When they were not burning witches or stoning prisoners the mob amused themselves with bear-baiting, setting dogs on bulls, badger-baiting, and cockfighting. A bear would be chained by the neck in the middle of an open space and dogs would be turned on him. The crowd would bet on the first dog killed, the first dog to take a hold, and the first pair of dogs to get the bear down. Bull-baiting was often referred to as the national amusement. The bulldog, symbol of the British nation, was developed for this sport. The dog was bred to have an unshot jaw so that even while he was holding the bull by the nose he could still breahe, and a broad, squat body on bandy legs to make it difficult for the bull to turn him over.

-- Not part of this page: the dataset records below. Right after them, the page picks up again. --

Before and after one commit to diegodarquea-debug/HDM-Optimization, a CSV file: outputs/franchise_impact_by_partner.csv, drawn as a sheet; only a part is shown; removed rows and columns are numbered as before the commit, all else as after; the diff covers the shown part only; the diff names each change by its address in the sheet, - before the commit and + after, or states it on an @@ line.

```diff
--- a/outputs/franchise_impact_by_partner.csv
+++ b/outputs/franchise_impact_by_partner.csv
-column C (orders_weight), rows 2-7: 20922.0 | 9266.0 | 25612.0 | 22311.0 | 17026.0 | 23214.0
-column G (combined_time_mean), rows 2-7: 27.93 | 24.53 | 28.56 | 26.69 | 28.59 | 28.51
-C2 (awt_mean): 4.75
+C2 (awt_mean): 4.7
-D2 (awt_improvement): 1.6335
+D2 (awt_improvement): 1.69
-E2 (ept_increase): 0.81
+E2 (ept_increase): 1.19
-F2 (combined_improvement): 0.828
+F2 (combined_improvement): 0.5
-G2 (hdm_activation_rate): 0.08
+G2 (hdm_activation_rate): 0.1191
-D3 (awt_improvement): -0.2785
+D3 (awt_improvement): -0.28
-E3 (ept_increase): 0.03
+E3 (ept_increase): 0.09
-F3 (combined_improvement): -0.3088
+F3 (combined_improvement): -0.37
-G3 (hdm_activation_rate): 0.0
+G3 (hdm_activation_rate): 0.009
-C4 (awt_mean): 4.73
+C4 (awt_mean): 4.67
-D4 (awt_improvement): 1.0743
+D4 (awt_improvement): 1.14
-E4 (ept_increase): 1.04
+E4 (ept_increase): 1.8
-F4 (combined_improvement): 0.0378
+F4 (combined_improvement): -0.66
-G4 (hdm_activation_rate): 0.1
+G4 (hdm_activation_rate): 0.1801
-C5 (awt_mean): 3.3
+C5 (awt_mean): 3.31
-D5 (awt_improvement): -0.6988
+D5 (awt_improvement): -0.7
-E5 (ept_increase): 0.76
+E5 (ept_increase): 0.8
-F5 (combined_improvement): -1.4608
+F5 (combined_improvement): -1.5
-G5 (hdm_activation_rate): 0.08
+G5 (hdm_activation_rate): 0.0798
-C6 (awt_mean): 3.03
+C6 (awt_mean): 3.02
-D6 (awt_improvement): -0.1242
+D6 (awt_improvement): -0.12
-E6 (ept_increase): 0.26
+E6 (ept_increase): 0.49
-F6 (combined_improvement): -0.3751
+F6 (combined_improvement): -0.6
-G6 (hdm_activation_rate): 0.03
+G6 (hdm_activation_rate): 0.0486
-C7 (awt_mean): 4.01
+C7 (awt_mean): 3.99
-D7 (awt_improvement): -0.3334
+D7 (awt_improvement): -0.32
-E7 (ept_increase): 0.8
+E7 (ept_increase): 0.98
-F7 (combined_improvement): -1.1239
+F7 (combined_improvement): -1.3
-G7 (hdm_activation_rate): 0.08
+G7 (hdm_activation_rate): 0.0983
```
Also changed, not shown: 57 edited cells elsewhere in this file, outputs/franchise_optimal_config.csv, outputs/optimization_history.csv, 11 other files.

When attacked by dogs, an experienced bull kept his head low to protect his nose and present his horns to the pack. If he managed to toss a dog, the dog’s owner ran in and tried to catch the animal as it fell to keep its back from being broken. One man stood by with a pole to push the falling dog into the arms of its owner. Once a dog took his hold, nothing could get him loose. Whatever portion of the bull’s nose he was holding had to be cut off. Bulls that were veterans of many baitings had no noses… they had been sliced away piece by piece.
That tasty nugget was from The Hell-Fire Club, by Daniel P Mannix, which is a fairly deranged and somewhat disturbing historical account of the 1700s.
Maybe TV isn’t all bad… keeps the mob down, doncher know?